:: AVAILABLE DATA ::
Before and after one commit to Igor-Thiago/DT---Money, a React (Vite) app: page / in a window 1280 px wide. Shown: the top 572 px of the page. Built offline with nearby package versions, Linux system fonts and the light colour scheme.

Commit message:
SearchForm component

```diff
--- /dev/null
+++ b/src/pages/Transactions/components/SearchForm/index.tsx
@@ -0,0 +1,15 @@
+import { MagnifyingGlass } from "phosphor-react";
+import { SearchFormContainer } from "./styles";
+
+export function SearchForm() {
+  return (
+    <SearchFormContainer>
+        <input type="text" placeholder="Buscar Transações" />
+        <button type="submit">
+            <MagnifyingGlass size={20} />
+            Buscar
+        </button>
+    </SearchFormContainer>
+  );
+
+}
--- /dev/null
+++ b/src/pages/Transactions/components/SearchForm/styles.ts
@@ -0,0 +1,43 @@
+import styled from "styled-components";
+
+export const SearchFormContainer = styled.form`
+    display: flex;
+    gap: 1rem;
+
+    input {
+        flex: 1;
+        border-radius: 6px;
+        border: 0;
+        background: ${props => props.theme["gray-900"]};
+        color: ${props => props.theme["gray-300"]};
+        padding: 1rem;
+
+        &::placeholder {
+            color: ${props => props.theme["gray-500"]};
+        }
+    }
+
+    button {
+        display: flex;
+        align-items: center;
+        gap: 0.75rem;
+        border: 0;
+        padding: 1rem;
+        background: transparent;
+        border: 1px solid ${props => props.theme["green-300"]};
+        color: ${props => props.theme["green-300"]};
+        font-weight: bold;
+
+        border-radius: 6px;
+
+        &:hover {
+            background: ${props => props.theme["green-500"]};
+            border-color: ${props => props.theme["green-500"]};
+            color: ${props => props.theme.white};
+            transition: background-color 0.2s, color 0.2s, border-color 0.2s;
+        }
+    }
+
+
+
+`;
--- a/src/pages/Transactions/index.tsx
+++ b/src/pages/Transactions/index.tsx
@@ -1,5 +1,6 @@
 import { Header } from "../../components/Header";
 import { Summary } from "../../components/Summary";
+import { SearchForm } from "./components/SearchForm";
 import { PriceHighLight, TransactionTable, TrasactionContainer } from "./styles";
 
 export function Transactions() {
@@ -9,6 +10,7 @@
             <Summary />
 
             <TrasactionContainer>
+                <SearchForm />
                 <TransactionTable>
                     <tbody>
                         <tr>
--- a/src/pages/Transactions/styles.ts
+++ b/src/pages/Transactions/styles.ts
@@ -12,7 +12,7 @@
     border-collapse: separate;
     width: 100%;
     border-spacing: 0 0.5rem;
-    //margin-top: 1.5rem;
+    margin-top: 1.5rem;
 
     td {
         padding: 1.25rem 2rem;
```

:: DIRECTIONS FOR THIS TASK ::
Restate the records above word for word, omitting nothing.

:: RESULT OF THE TASK ::
Before and after one commit to Igor-Thiago/DT---Money, a React (Vite) app: page / in a window 1280 px wide. Shown: the top 572 px of the page. Built offline with nearby package versions, Linux system fonts and the light colour scheme.

Commit message:
SearchForm component

```diff
--- /dev/null
+++ b/src/pages/Transactions/components/SearchForm/index.tsx
@@ -0,0 +1,15 @@
+import { MagnifyingGlass } from "phosphor-react";
+import { SearchFormContainer } from "./styles";
+
+export function SearchForm() {
+  return (
+    <SearchFormContainer>
+        <input type="text" placeholder="Buscar Transações" />
+        <button type="submit">
+            <MagnifyingGlass size={20} />
+            Buscar
+        </button>
+    </SearchFormContainer>
+  );
+
+}
--- /dev/null
+++ b/src/pages/Transactions/components/SearchForm/styles.ts
@@ -0,0 +1,43 @@
+import styled from "styled-components";
+
+export const SearchFormContainer = styled.form`
+    display: flex;
+    gap: 1rem;
+
+    input {
+        flex: 1;
+        border-radius: 6px;
+        border: 0;
+        background: ${props => props.theme["gray-900"]};
+        color: ${props => props.theme["gray-300"]};
+        padding: 1rem;
+
+        &::placeholder {
+            color: ${props => props.theme["gray-500"]};
+        }
+    }
+
+    button {
+        display: flex;
+        align-items: center;
+        gap: 0.75rem;
+        border: 0;
+        padding: 1rem;
+        background: transparent;
+        border: 1px solid ${props => props.theme["green-300"]};
+        color: ${props => props.theme["green-300"]};
+        font-weight: bold;
+
+        border-radius: 6px;
+
+        &:hover {
+            background: ${props => props.theme["green-500"]};
+            border-color: ${props => props.theme["green-500"]};
+            color: ${props => props.theme.white};
+            transition: background-color 0.2s, color 0.2s, border-color 0.2s;
+        }
+    }
+
+
+
+`;
--- a/src/pages/Transactions/index.tsx
+++ b/src/pages/Transactions/index.tsx
@@ -1,5 +1,6 @@
 import { Header } from "../../components/Header";
 import { Summary } from "../../components/Summary";
+import { SearchForm } from "./components/SearchForm";
 import { PriceHighLight, TransactionTable, TrasactionContainer } from "./styles";
 
 export function Transactions() {
@@ -9,6 +10,7 @@
             <Summary />
 
             <TrasactionContainer>
+                <SearchForm />
                 <TransactionTable>
                     <tbody>
                         <tr>
--- a/src/pages/Transactions/styles.ts
+++ b/src/pages/Transactions/styles.ts
@@ -12,7 +12,7 @@
     border-collapse: separate;
     width: 100%;
     border-spacing: 0 0.5rem;
-    //margin-top: 1.5rem;
+    margin-top: 1.5rem;
 
     td {
         padding: 1.25rem 2rem;
```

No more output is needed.